In a general sense, defense is too easy when it comes to defending on-the-ball jumpers yet it’s underpowered in many other regards. This includes pick-and-roll defense, transition defense, off-ball defense and AI. This also ties into the ease with which you can push the paint and dunk on fools right now — in part due to a lack of offensive fouls — and also ties into how ball tangibility is lacking. This creates an environment where turnovers are too low, and the loose balls/deflections that do occur end up hurting you more than helping you far too often.
We heard absolutely nothing about defense in this blog, and so I hope that’s rectified at some point with a future blog.
Still Want To Hear More About Passing

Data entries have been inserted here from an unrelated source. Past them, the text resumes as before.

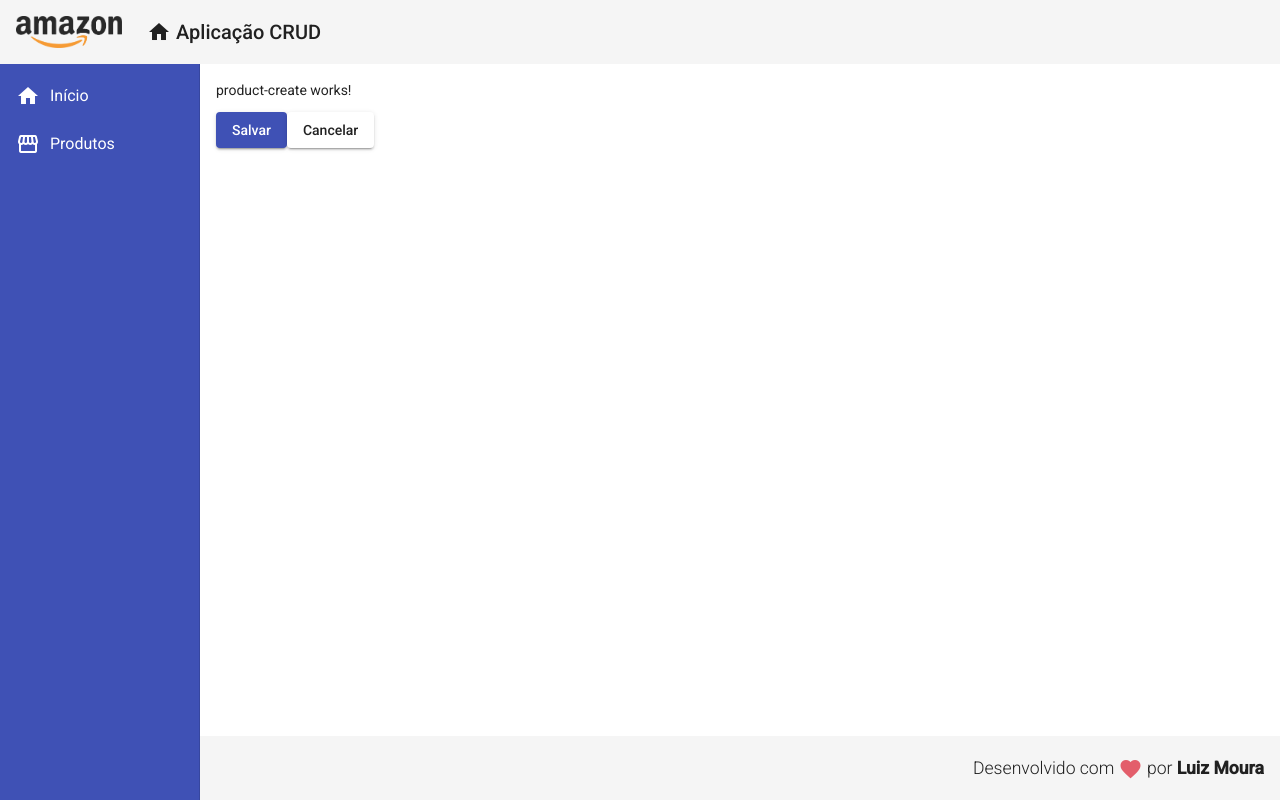
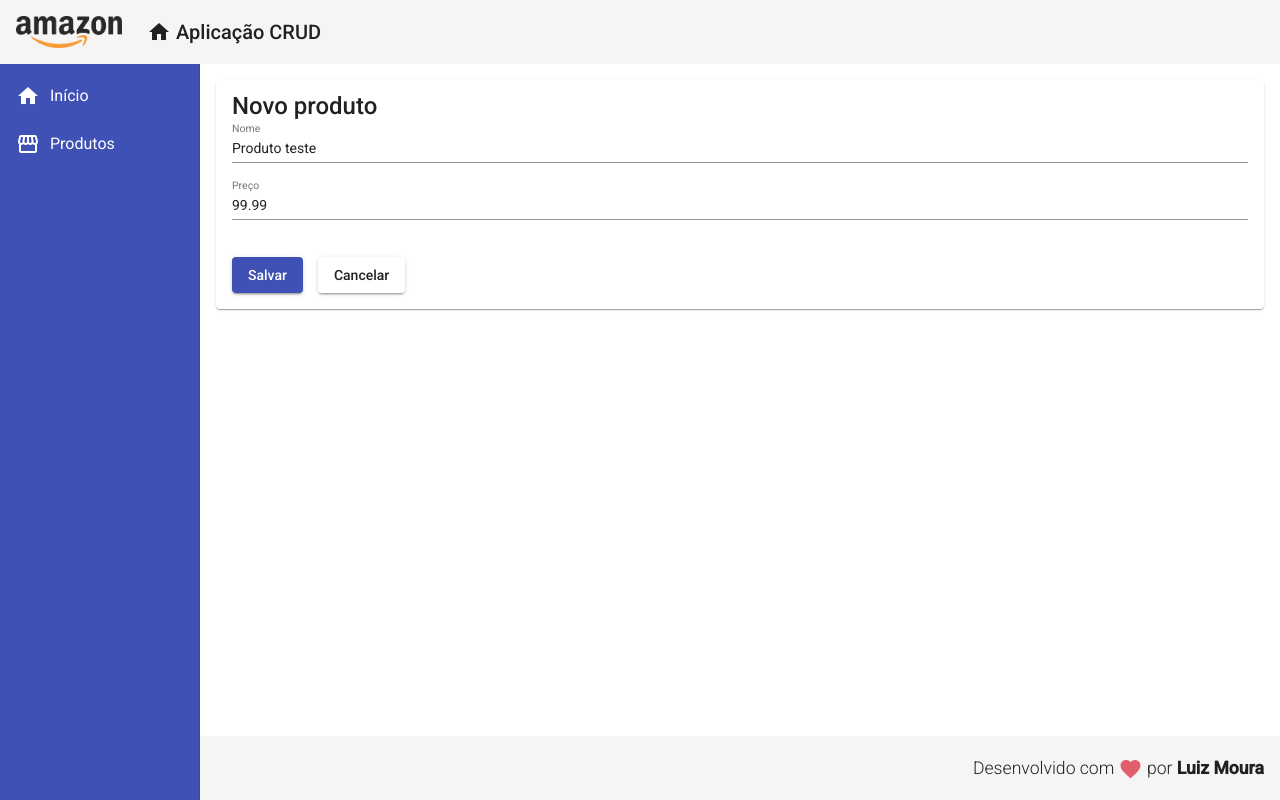
Before and after one commit to luiz-moura/product-angular, an Angular app: page /products/create in a window 1280 px wide. Built offline with nearby package versions, Linux system fonts and the light colour scheme.

Commit message:
feat: create form in product component

```diff
--- a/src/app/components/product/product-create/product-create.component.css
+++ b/src/app/components/product/product-create/product-create.component.css
@@ -0,0 +1,9 @@
+form {
+    display: flex;
+    flex-direction: column;
+}
+
+button {
+    margin-top: 20px;
+    margin-right: 15px;
+}
--- a/src/app/components/product/product-create/product-create.component.html
+++ b/src/app/components/product/product-create/product-create.component.html
@@ -1,4 +1,13 @@
-<p>product-create works!</p>
-
-<button mat-raised-button (click)="createProduct()" color="primary">Salvar</button>
-<button mat-raised-button (click)="cancel()">Cancelar</button>
+<mat-card>
+    <mat-card-title>Novo produto</mat-card-title>
+    <form action="">
+        <mat-form-field>
+            <input type="text" name="name" matInput placeholder="Nome" [(ngModel)]="product.name">
+        </mat-form-field>
+        <mat-form-field>
+            <input type="text" name="price" matInput placeholder="Preço" [(ngModel)]="product.price">
+        </mat-form-field>
+    </form>
+    <button mat-raised-button (click)="createProduct()" color="primary">Salvar</button>
+    <button mat-raised-button (click)="cancel()">Cancelar</button>
+</mat-card>
```
Also changed, not shown: src/app/app.module.ts (+7 -1 lines).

Passing did get mentions with the changes to lead passing, bounce passing (including bounce pass alley-oops), and pass refinement so you don’t catch the ball out of bounds, but I still want to know more. Can we ping the ball around the perimeter with more zip now? Can we still throw stupid outlet passes all the way down the court with just about every player? Will there be more pass deflections?
Passing has gone through phases in 2K where it’s a strength and then other phases where it’s a weakness. Right now, I think we’re in a “weakness” phase and so I would have liked to hear even more about how passing is changing because both the defense and offense could use some assistance in this area.
One of the most annoying legacy issues in NBA 2K has been the offensive rebounding problem. Offensive rebounding is not a priority these days in the NBA — but it’s still important and should mean something. However, in 2K it can just consume some games and drive you up the wall. Part of the problem is the way players attack rebounds, part of the problem is how often rebounds hit the floor, and another part just ties into boxing out being sort of wonky at times. These problems coalesce more in games against the CPU, but they’re for sure a problem in head-to-head games as well (Clint Capela was a god in 2K for many years).
We heard nothing about rebounding, so much like defense, that concerns me.
We will apparently get a gameplay blog on the tech that went into next-gen gameplay, so I hope to hear about things like the ball being a tangible object again, what went into rebounding, foot planting/change of direction, on-ball interactions between ball handler and defender, and the contest system. However, I have no idea what a “tech” blog will really encompass at this point so that could all be wishful thinking on my part.